The problem:
Up to and including the line that holds "-151,7 +151,7 @@", print the data exactly from its first line; do not print the pictures.

Input records:

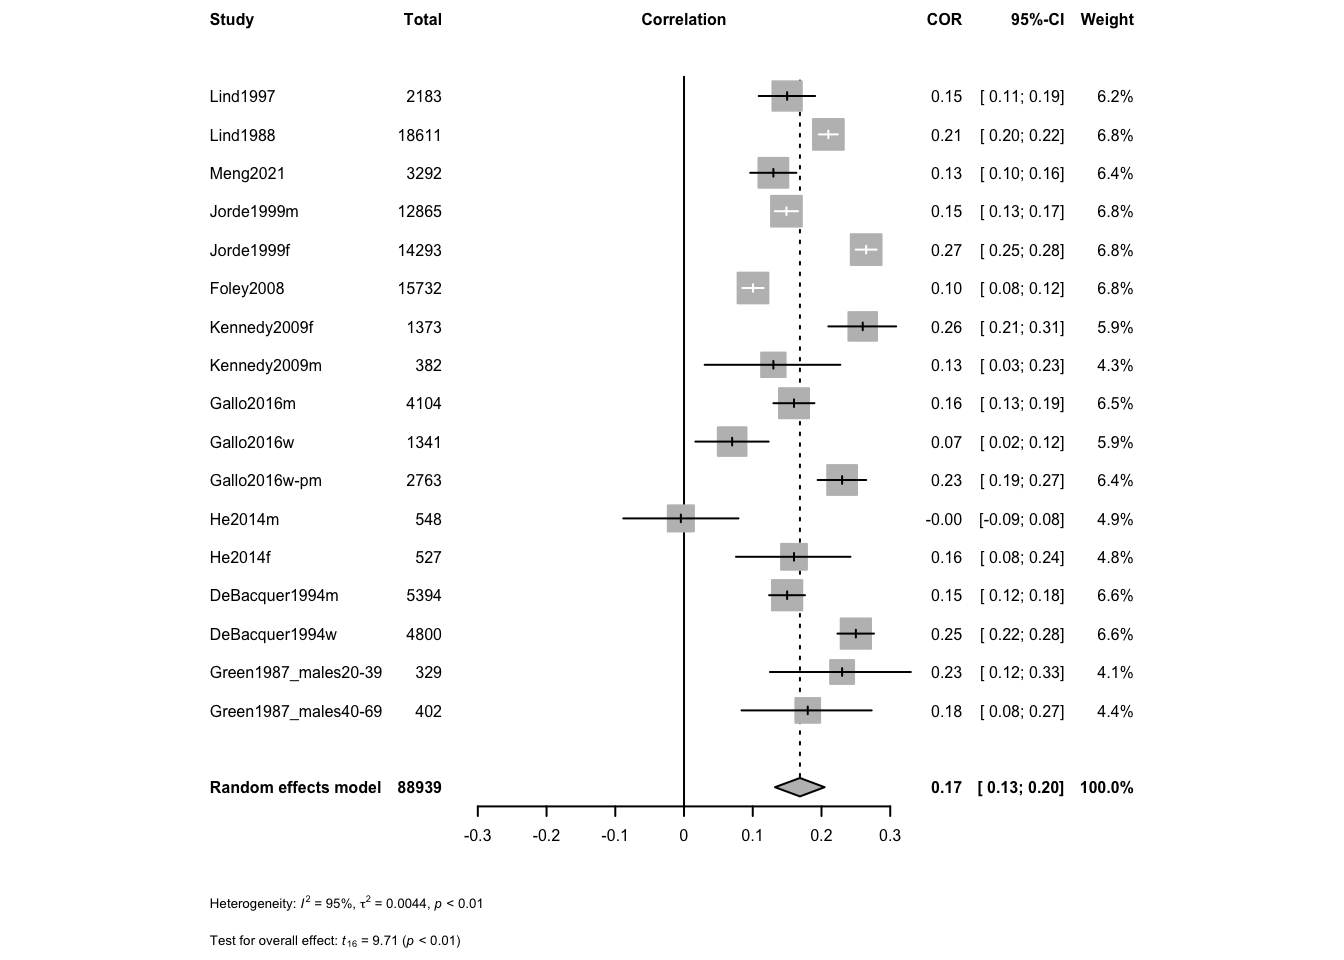
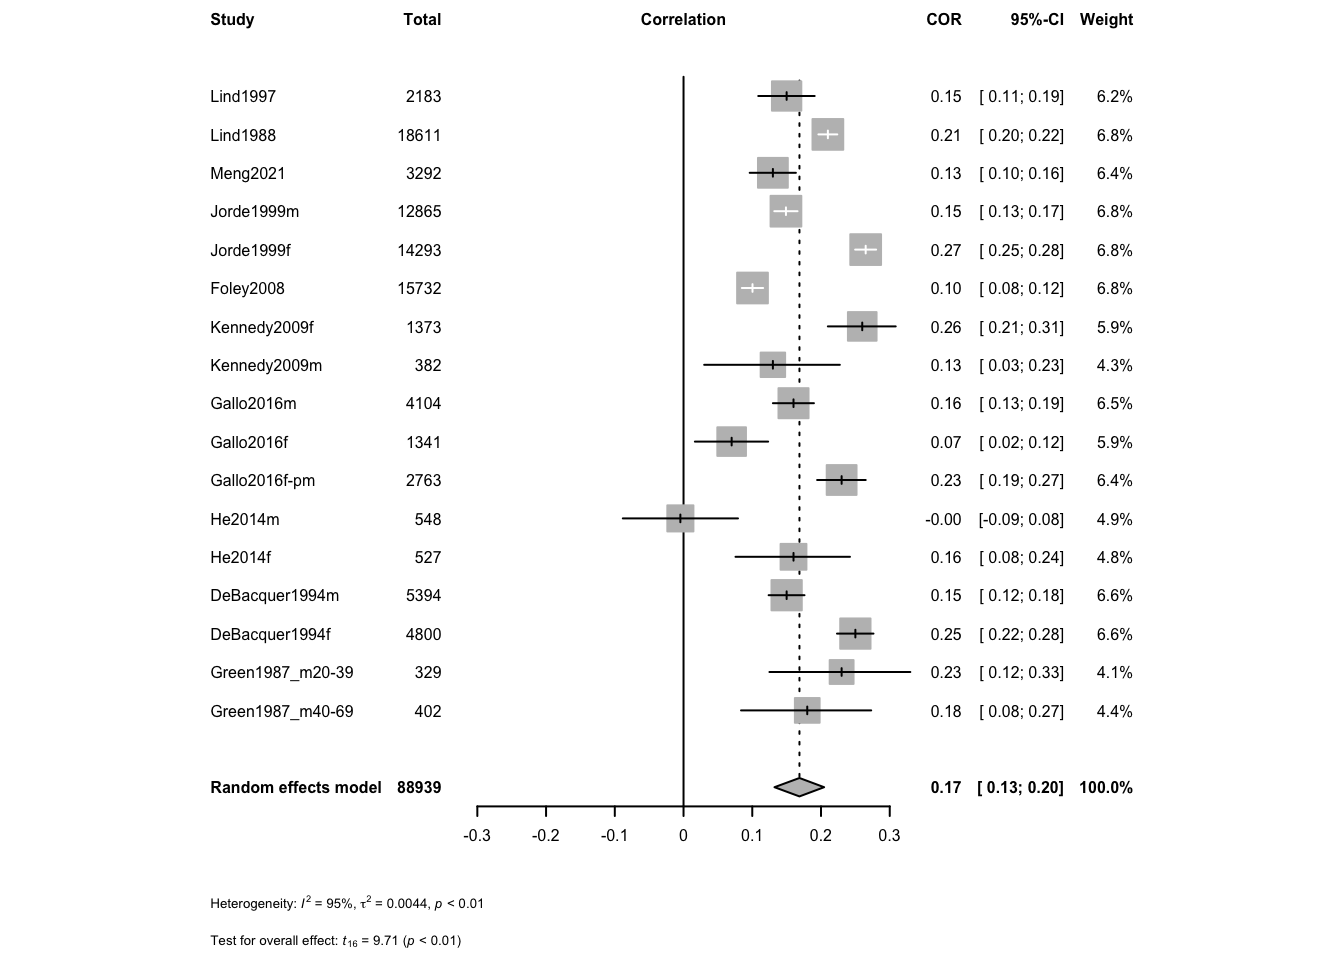
Re-ran meta-analysis updating names of the studies for consistency

diff --git a/Meta Analysis/cholesterol-calcium.html b/Meta Analysis/cholesterol-calcium.html
@@ -151,7 +151,7 @@ code span.wa { color: #60a0b0; font-weight: bold; font-style: italic; } /* Warni
 <span id="cb1-2"><a href="#cb1-2" aria-hidden="true" tabindex="-1"></a><span class="fu">library</span>(readr)</span>
 <span id="cb1-3"><a href="#cb1-3" aria-hidden="true" tabindex="-1"></a>data <span class="ot">&lt;-</span> <span class="fu">read_csv</span>(data.sheet)<span class="co">#from a google sheet</span></span></code><button title="Copy to Clipboard" class="code-copy-button"><i class="bi"></i></button></pre></div>
 </div>
-<p>The data can be found in the google sheet https://docs.google.com/spreadsheets/d/e/2PACX-1vTyvQnc6bLRLGT6QXEMHxiAQVbK_zag_JIAjvYjTMXINcqdkBwglmg_mlj_k9ml9QsrNQl-tZgy8ACl/pub?gid=1100702568&amp;single=true&amp;output=csv. This script can be found in /Users/davebrid/Documents/GitHub/PrecisionNutrition/Meta Analysis and was most recently run on Wed Dec 7 16:34:27 2022</p>
+<p>The data can be found in the google sheet https://docs.google.com/spreadsheets/d/e/2PACX-1vTyvQnc6bLRLGT6QXEMHxiAQVbK_zag_JIAjvYjTMXINcqdkBwglmg_mlj_k9ml9QsrNQl-tZgy8ACl/pub?gid=1100702568&amp;single=true&amp;output=csv. This script can be found in /Users/davebrid/Documents/GitHub/PrecisionNutrition/Meta Analysis and was most recently run on Thu Apr 20 09:18:10 2023</p>
 </section>
 <section id="meta-analysis" class="level2">
 <h2 class="anchored" data-anchor-id="meta-analysis">Meta Analysis</h2>
@@ -186,9 +186,9 @@ code span.wa { color: #60a0b0; font-weight: bold; font-style: italic; } /* Warni
 <div class="cell">
 <div class="sourceCode cell-code" id="cb3"><pre class="sourceCode r code-with-copy"><code class="sourceCode r"><span id="cb3-1"><a href="#cb3-1" aria-hidden="true" tabindex="-1"></a><span class="fu">sessionInfo</span>()</span></code><button title="Copy to Clipboard" class="code-copy-button"><i class="bi"></i></button></pre></div>
 <div class="cell-output cell-output-stdout">
-<pre><code>R version 4.2.0 (2022-04-22)
+<pre><code>R version 4.2.2 (2022-10-31)
 Platform: x86_64-apple-darwin17.0 (64-bit)
-Running under: macOS Big Sur/Monterey 10.16
+Running under: macOS Big Sur ... 10.16
 
 Matrix products: default
 BLAS:   /Library/Frameworks/R.framework/Versions/4.2/Resources/lib/libRblas.0.dylib
@@ -201,24 +201,24 @@ attached base packages:
 [1] stats     graphics  grDevices utils     datasets  methods   base     
 
 other attached packages:
-[1] tidyr_1.2.1 meta_6.0-0  readr_2.1.3 knitr_1.41 
+[1] tidyr_1.3.0 meta_6.1-0  readr_2.1.3 knitr_1.41 
 
 loaded via a namespace (and not attached):
- [1] tidyselect_1.2.0   xfun_0.35          purrr_0.3.5        splines_4.2.0     
- [5] lattice_0.20-45    vctrs_0.5.1        generics_0.1.3     htmltools_0.5.3   
+ [1] tidyselect_1.2.0   xfun_0.36          purrr_1.0.1        splines_4.2.2     
+ [5] lattice_0.20-45    vctrs_0.5.2        generics_0.1.3     htmltools_0.5.4   
  [9] yaml_2.3.6         utf8_1.2.2         rlang_1.0.6        pillar_1.8.1      
 [13] nloptr_2.0.3       DBI_1.1.3          glue_1.6.2         bit64_4.0.5       
-[17] lifecycle_1.0.3    stringr_1.4.1      htmlwidgets_1.5.4  evaluate_0.18     
-[21] tzdb_0.3.0         fastmap_1.1.0      metafor_3.8-1      parallel_4.2.0    
+[17] lifecycle_1.0.3    stringr_1.5.0      htmlwidgets_1.6.1  evaluate_0.19     
+[21] tzdb_0.3.0         fastmap_1.1.0      metafor_3.8-1      parallel_4.2.2    
 [25] curl_4.3.3         fansi_1.0.3        Rcpp_1.0.9         vroom_1.6.0       
-[29] jsonlite_1.8.3     bit_4.0.5          lme4_1.1-31        hms_1.1.2         
-[33] digest_0.6.30      stringi_1.7.8      dplyr_1.0.10       CompQuadForm_1.4.3
-[37] grid_4.2.0         mathjaxr_1.6-0     cli_3.4.1          tools_4.2.0       
+[29] jsonlite_1.8.4     bit_4.0.5          lme4_1.1-31        hms_1.1.2         
+[33] digest_0.6.31      stringi_1.7.12     dplyr_1.0.10       CompQuadForm_1.4.3
+[37] grid_4.2.2         mathjaxr_1.6-0     cli_3.6.0          tools_4.2.2       
 [41] magrittr_2.0.3     tibble_3.1.8       crayon_1.5.2       pkgconfig_2.0.3   
 [45] ellipsis_0.3.2     MASS_7.3-58.1      Matrix_1.5-3       xml2_1.3.3        
-[49] assertthat_0.2.1   minqa_1.2.5        rmarkdown_2.18     rstudioapi_0.14   
-[53] R6_2.5.1           boot_1.3-28        metadat_1.2-0      nlme_3.1-160      
-[57] compiler_4.2.0    </code></pre>
+[49] assertthat_0.2.1   minqa_1.2.5        rmarkdown_2.19     rstudioapi_0.14   
+[53] R6_2.5.1           boot_1.3-28.1      metadat_1.2-0      nlme_3.1-161      
+[57] compiler_4.2.2    </code></pre>
 </div>
 </div>
 </section>

diff --git a/Meta Analysis/cholesterol-calcium.md b/Meta Analysis/cholesterol-calcium.md
@@ -29,7 +29,7 @@ data <- read_csv(data.sheet)#from a google sheet
 :::
 
 
-The data can be found in the google sheet https://docs.google.com/spreadsheets/d/e/2PACX-1vTyvQnc6bLRLGT6QXEMHxiAQVbK_zag_JIAjvYjTMXINcqdkBwglmg_mlj_k9ml9QsrNQl-tZgy8ACl/pub?gid=1100702568&single=true&output=csv. This script can be found in /Users/davebrid/Documents/GitHub/PrecisionNutrition/Meta Analysis and was most recently run on Wed Dec  7 16:34:27 2022
+The data can be found in the google sheet https://docs.google.com/spreadsheets/d/e/2PACX-1vTyvQnc6bLRLGT6QXEMHxiAQVbK_zag_JIAjvYjTMXINcqdkBwglmg_mlj_k9ml9QsrNQl-tZgy8ACl/pub?gid=1100702568&single=true&output=csv. This script can be found in /Users/davebrid/Documents/GitHub/PrecisionNutrition/Meta Analysis and was most recently run on Thu Apr 20 09:18:10 2023
 
 ## Meta Analysis
 
@@ -77,9 +77,9 @@ sessionInfo()
 
 ::: {.cell-output .cell-output-stdout}
 ```
-R version 4.2.0 (2022-04-22)
+R version 4.2.2 (2022-10-31)
 Platform: x86_64-apple-darwin17.0 (64-bit)
-Running under: macOS Big Sur/Monterey 10.16
+Running under: macOS Big Sur ... 10.16
 
 Matrix products: default
 BLAS:   /Library/Frameworks/R.framework/Versions/4.2/Resources/lib/libRblas.0.dylib
@@ -92,24 +92,24 @@ attached base packages:
 [1] stats     graphics  grDevices utils     datasets  methods   base     
 
 other attached packages:
-[1] tidyr_1.2.1 meta_6.0-0  readr_2.1.3 knitr_1.41 
+[1] tidyr_1.3.0 meta_6.1-0  readr_2.1.3 knitr_1.41 
 
 loaded via a namespace (and not attached):
- [1] tidyselect_1.2.0   xfun_0.35          purrr_0.3.5        splines_4.2.0     
- [5] lattice_0.20-45    vctrs_0.5.1        generics_0.1.3     htmltools_0.5.3   
+ [1] tidyselect_1.2.0   xfun_0.36          purrr_1.0.1        splines_4.2.2     
+ [5] lattice_0.20-45    vctrs_0.5.2        generics_0.1.3     htmltools_0.5.4   
  [9] yaml_2.3.6         utf8_1.2.2         rlang_1.0.6        pillar_1.8.1      
 [13] nloptr_2.0.3       DBI_1.1.3          glue_1.6.2         bit64_4.0.5       
-[17] lifecycle_1.0.3    stringr_1.4.1      htmlwidgets_1.5.4  evaluate_0.18     
-[21] tzdb_0.3.0         fastmap_1.1.0      metafor_3.8-1      parallel_4.2.0    
+[17] lifecycle_1.0.3    stringr_1.5.0      htmlwidgets_1.6.1  evaluate_0.19     
+[21] tzdb_0.3.0         fastmap_1.1.0      metafor_3.8-1      parallel_4.2.2    
 [25] curl_4.3.3         fansi_1.0.3        Rcpp_1.0.9         vroom_1.6.0       
-[29] jsonlite_1.8.3     bit_4.0.5          lme4_1.1-31        hms_1.1.2         
-[33] digest_0.6.30      stringi_1.7.8      dplyr_1.0.10       CompQuadForm_1.4.3
-[37] grid_4.2.0         mathjaxr_1.6-0     cli_3.4.1          tools_4.2.0       
+[29] jsonlite_1.8.4     bit_4.0.5          lme4_1.1-31        hms_1.1.2         
+[33] digest_0.6.31      stringi_1.7.12     dplyr_1.0.10       CompQuadForm_1.4.3
+[37] grid_4.2.2         mathjaxr_1.6-0     cli_3.6.0          tools_4.2.2       
 [41] magrittr_2.0.3     tibble_3.1.8       crayon_1.5.2       pkgconfig_2.0.3   
 [45] ellipsis_0.3.2     MASS_7.3-58.1      Matrix_1.5-3       xml2_1.3.3        
-[49] assertthat_0.2.1   minqa_1.2.5        rmarkdown_2.18     rstudioapi_0.14   
-[53] R6_2.5.1           boot_1.3-28        metadat_1.2-0      nlme_3.1-160      
-[57] compiler_4.2.0    
+[49] assertthat_0.2.1   minqa_1.2.5        rmarkdown_2.19     rstudioapi_0.14   
+[53] R6_2.5.1           boot_1.3-28.1      metadat_1.2-0      nlme_3.1-161      
+[57] compiler_4.2.2    
 ```
 :::
 :::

Finished task:
Re-ran meta-analysis updating names of the studies for consistency

diff --git a/Meta Analysis/cholesterol-calcium.html b/Meta Analysis/cholesterol-calcium.html
@@ -151,7 +151,7 @@ code span.wa { color: #60a0b0; font-weight: bold; font-style: italic; } /* Warni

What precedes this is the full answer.